[Data entries]
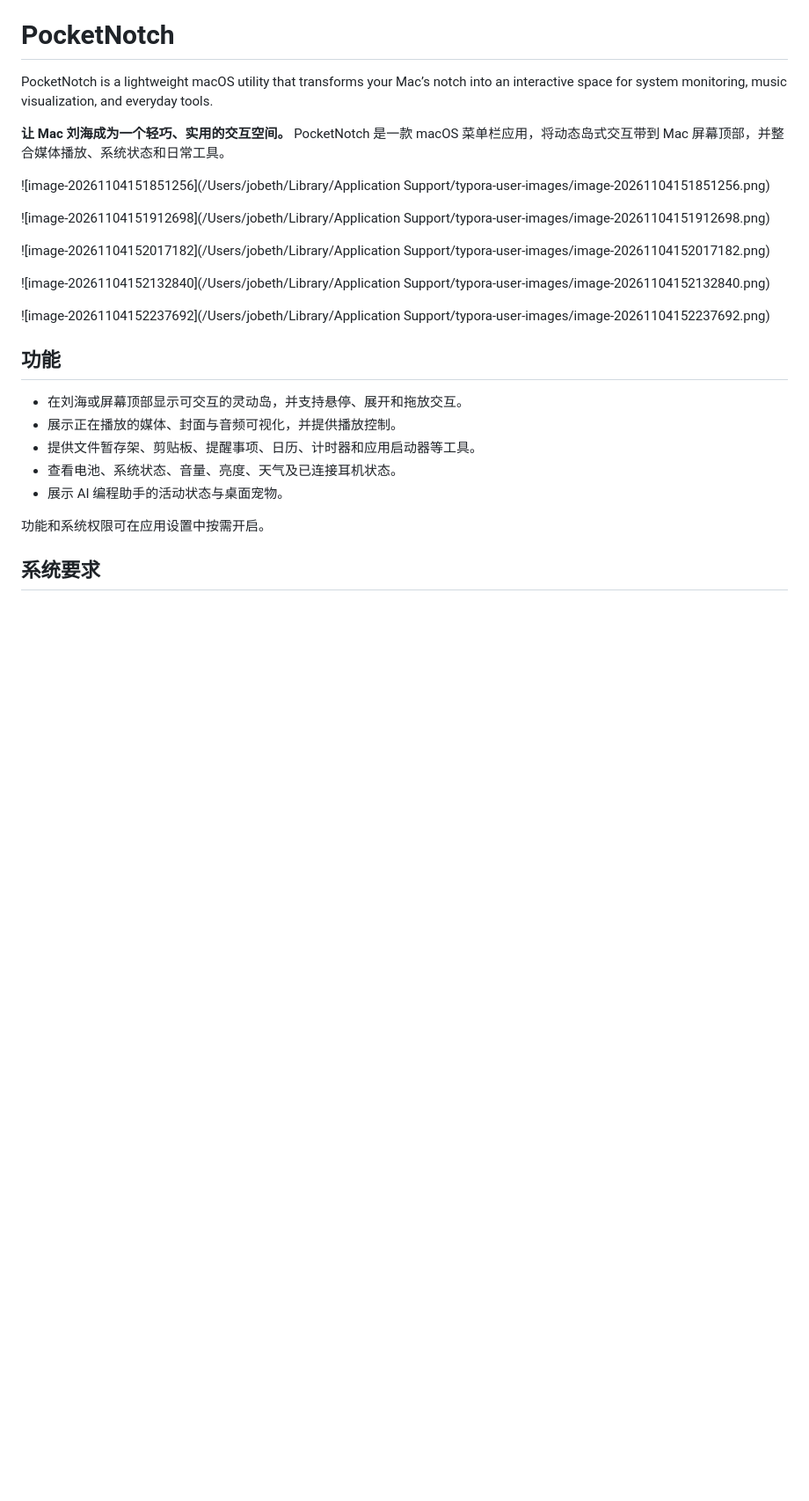
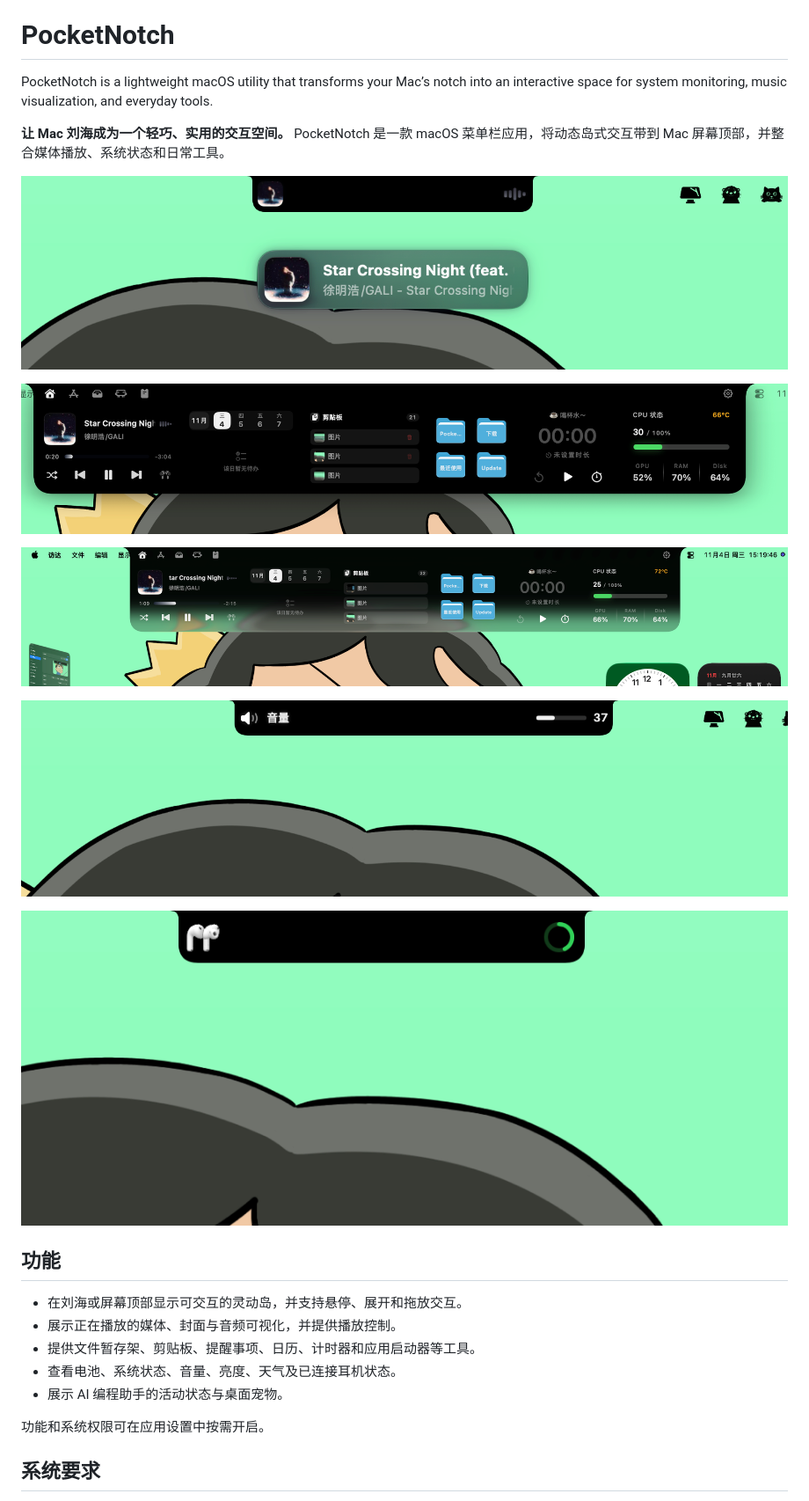
Before and after one commit to Lesyuex/PocketNotch, a Markdown page: README.md, the part around the change. Shown at 88% size. GitHub-like rendering; pictures changed too: assets/preview-1.png (added), assets/preview-2.png (added), assets/preview-3.png (added); blank space fills up the shorter version.

Commit message:
Fix README images: use relative paths under assets/

```diff
--- a/README.md
+++ b/README.md
@@ -6,17 +6,15 @@ PocketNotch is a lightweight macOS utility that transforms your Mac’s notch in
 
 **让 Mac 刘海成为一个轻巧、实用的交互空间。** PocketNotch 是一款 macOS 菜单栏应用，将动态岛式交互带到 Mac 屏幕顶部，并整合媒体播放、系统状态和日常工具。
 
-![image-20261104151851256](/Users/jobeth/Library/Application Support/typora-user-images/image-20261104151851256.png)
+![preview-1](assets/preview-1.png)
 
-![image-20261104151912698](/Users/jobeth/Library/Application Support/typora-user-images/image-20261104151912698.png)
+![preview-2](assets/preview-2.png)
 
-![image-20261104152017182](/Users/jobeth/Library/Application Support/typora-user-images/image-20261104152017182.png)
+![preview-3](assets/preview-3.png)
 
-![image-20261104152132840](/Users/jobeth/Library/Application Support/typora-user-images/image-20261104152132840.png)
+![preview-4](assets/preview-4.png)
 
-
-
-![image-20261104152237692](/Users/jobeth/Library/Application Support/typora-user-images/image-20261104152237692.png)
+![preview-5](assets/preview-5.png)
 
 ## 功能
 
```
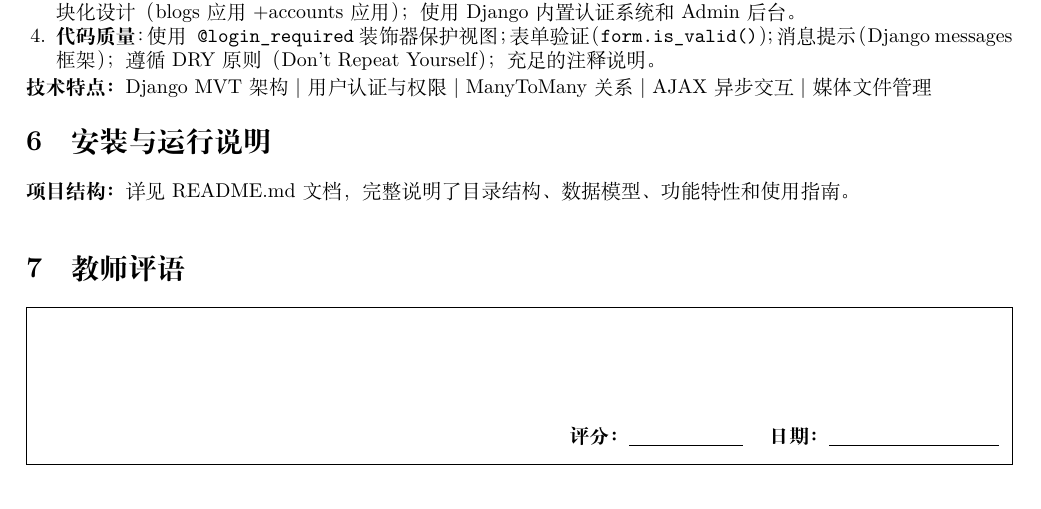
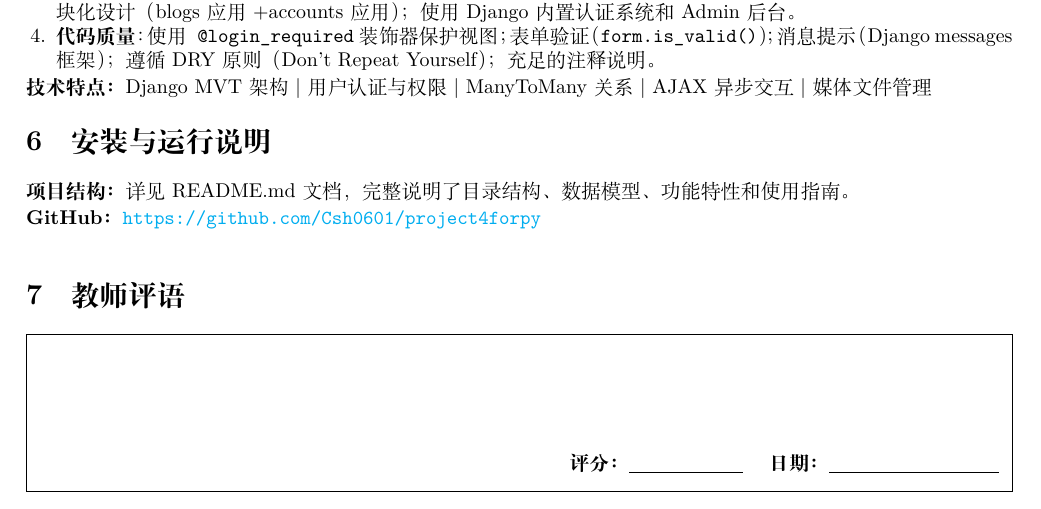
Before and after one commit to Csh0601/project4forpy, a LaTeX document (report.tex): part of page 3 of 3, cut so that both start at the same text. Compiled offline with XeLaTeX.

Commit message:
Add GitHub repository link to report.tex and README.md

```diff
--- a/report.tex
+++ b/report.tex
@@ -386,6 +386,8 @@ Django Admin后台提供完善的管理界面，支持对Blog posts、Comments
 
 \noindent\textbf{项目结构：}详见README.md文档，完整说明了目录结构、数据模型、功能特性和使用指南。
 
+\noindent\textbf{GitHub：}\url{https://github.com/Csh0601/project4forpy}
+
 % ==================== 教师评语 ====================
 \vspace{0.2cm}
 \section{教师评语}
```
Also changed, not shown: README.md.
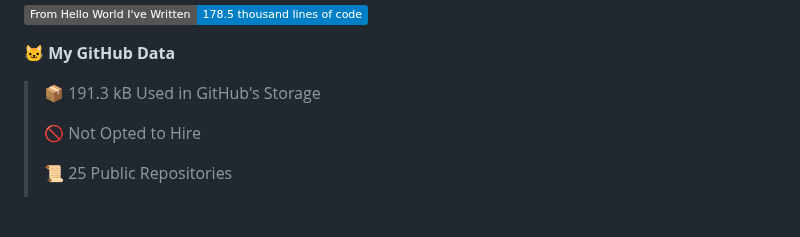
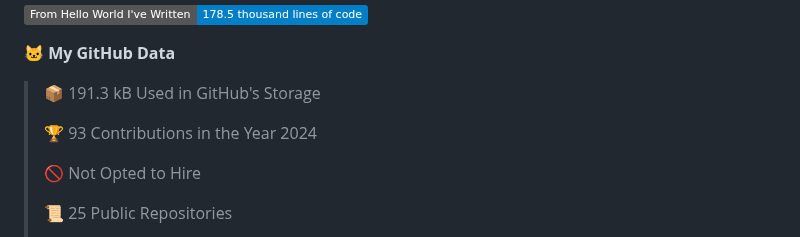
Before and after one commit to SoulRaven/soulraven, a Markdown page: README.md, the part around one of its changes. Rendered like a GitHub page; badges without logos; blank space fills up the shorter version.

```diff
--- a/README.md
+++ b/README.md
@@ -54,6 +54,8 @@ if __name__ == '__main__':
 **🐱 My GitHub Data**
 
 > 📦 191.3 kB Used in GitHub's Storage
+ >
+> 🏆 93 Contributions in the Year 2024
  >
 > 🚫 Not Opted to Hire
  >
```
Also changed, not shown: other parts of README.md (+1 -1 lines).
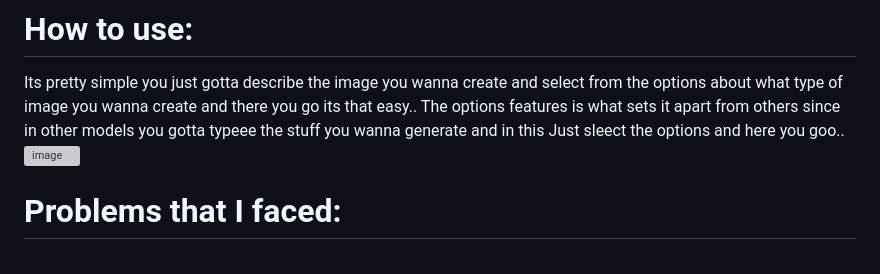
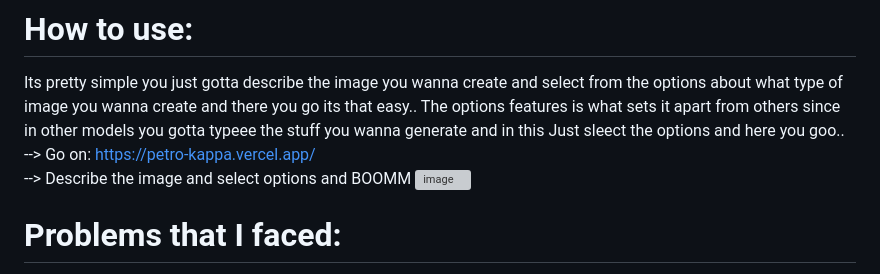
Before and after one commit to HashirX-ux/Petro, a Markdown page: README.md, the part around the change. GitHub-like rendering; grey boxes are pictures that could not be loaded.

Commit message:
Forgot to add demo link srryr

```diff
--- a/README.md
+++ b/README.md
@@ -17,6 +17,10 @@ Its had the options to select the model and so I decided What if I can change th
 
 # How to use:
 Its pretty simple you just gotta describe the image you wanna create and select from the options about what type of image you wanna create and there you go its that easy.. The options features is what sets it apart from others since in other models you gotta typeee the stuff you wanna generate and in this Just sleect the options and here you goo..
+<br>
+--> Go on: https://petro-kappa.vercel.app/
+<br>
+--> Describe the image and select options and BOOMM
 <img width="1199" height="1024" alt="image" src="https://github.com/user-attachments/assets/14230d8a-cc5e-45c4-84c0-902d7f6a3113" />
 
 # Problems that I faced:
```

REQUIRED ACTION: Repeat the data word for word; drop the pictures.

TASK ANSWER:
Before and after one commit to Lesyuex/PocketNotch, a Markdown page: README.md, the part around the change. Shown at 88% size. GitHub-like rendering; pictures changed too: assets/preview-1.png (added), assets/preview-2.png (added), assets/preview-3.png (added); blank space fills up the shorter version.

Commit message:
Fix README images: use relative paths under assets/

```diff
--- a/README.md
+++ b/README.md
@@ -6,17 +6,15 @@ PocketNotch is a lightweight macOS utility that transforms your Mac’s notch in
 
 **让 Mac 刘海成为一个轻巧、实用的交互空间。** PocketNotch 是一款 macOS 菜单栏应用，将动态岛式交互带到 Mac 屏幕顶部，并整合媒体播放、系统状态和日常工具。
 
-![image-20261104151851256](/Users/jobeth/Library/Application Support/typora-user-images/image-20261104151851256.png)
+![preview-1](assets/preview-1.png)
 
-![image-20261104151912698](/Users/jobeth/Library/Application Support/typora-user-images/image-20261104151912698.png)
+![preview-2](assets/preview-2.png)
 
-![image-20261104152017182](/Users/jobeth/Library/Application Support/typora-user-images/image-20261104152017182.png)
+![preview-3](assets/preview-3.png)
 
-![image-20261104152132840](/Users/jobeth/Library/Application Support/typora-user-images/image-20261104152132840.png)
+![preview-4](assets/preview-4.png)
 
-
-
-![image-20261104152237692](/Users/jobeth/Library/Application Support/typora-user-images/image-20261104152237692.png)
+![preview-5](assets/preview-5.png)
 
 ## 功能
 
```
Before and after one commit to Csh0601/project4forpy, a LaTeX document (report.tex): part of page 3 of 3, cut so that both start at the same text. Compiled offline with XeLaTeX.

Commit message:
Add GitHub repository link to report.tex and README.md

```diff
--- a/report.tex
+++ b/report.tex
@@ -386,6 +386,8 @@ Django Admin后台提供完善的管理界面，支持对Blog posts、Comments
 
 \noindent\textbf{项目结构：}详见README.md文档，完整说明了目录结构、数据模型、功能特性和使用指南。
 
+\noindent\textbf{GitHub：}\url{https://github.com/Csh0601/project4forpy}
+
 % ==================== 教师评语 ====================
 \vspace{0.2cm}
 \section{教师评语}
```
Also changed, not shown: README.md.
Before and after one commit to SoulRaven/soulraven, a Markdown page: README.md, the part around one of its changes. Rendered like a GitHub page; badges without logos; blank space fills up the shorter version.

```diff
--- a/README.md
+++ b/README.md
@@ -54,6 +54,8 @@ if __name__ == '__main__':
 **🐱 My GitHub Data**
 
 > 📦 191.3 kB Used in GitHub's Storage
+ >
+> 🏆 93 Contributions in the Year 2024
  >
 > 🚫 Not Opted to Hire
  >
```
Also changed, not shown: other parts of README.md (+1 -1 lines).
Before and after one commit to HashirX-ux/Petro, a Markdown page: README.md, the part around the change. GitHub-like rendering; grey boxes are pictures that could not be loaded.

Commit message:
Forgot to add demo link srryr

```diff
--- a/README.md
+++ b/README.md
@@ -17,6 +17,10 @@ Its had the options to select the model and so I decided What if I can change th
 
 # How to use:
 Its pretty simple you just gotta describe the image you wanna create and select from the options about what type of image you wanna create and there you go its that easy.. The options features is what sets it apart from others since in other models you gotta typeee the stuff you wanna generate and in this Just sleect the options and here you goo..
+<br>
+--> Go on: https://petro-kappa.vercel.app/
+<br>
+--> Describe the image and select options and BOOMM
 <img width="1199" height="1024" alt="image" src="https://github.com/user-attachments/assets/14230d8a-cc5e-45c4-84c0-902d7f6a3113" />
 
 # Problems that I faced:
```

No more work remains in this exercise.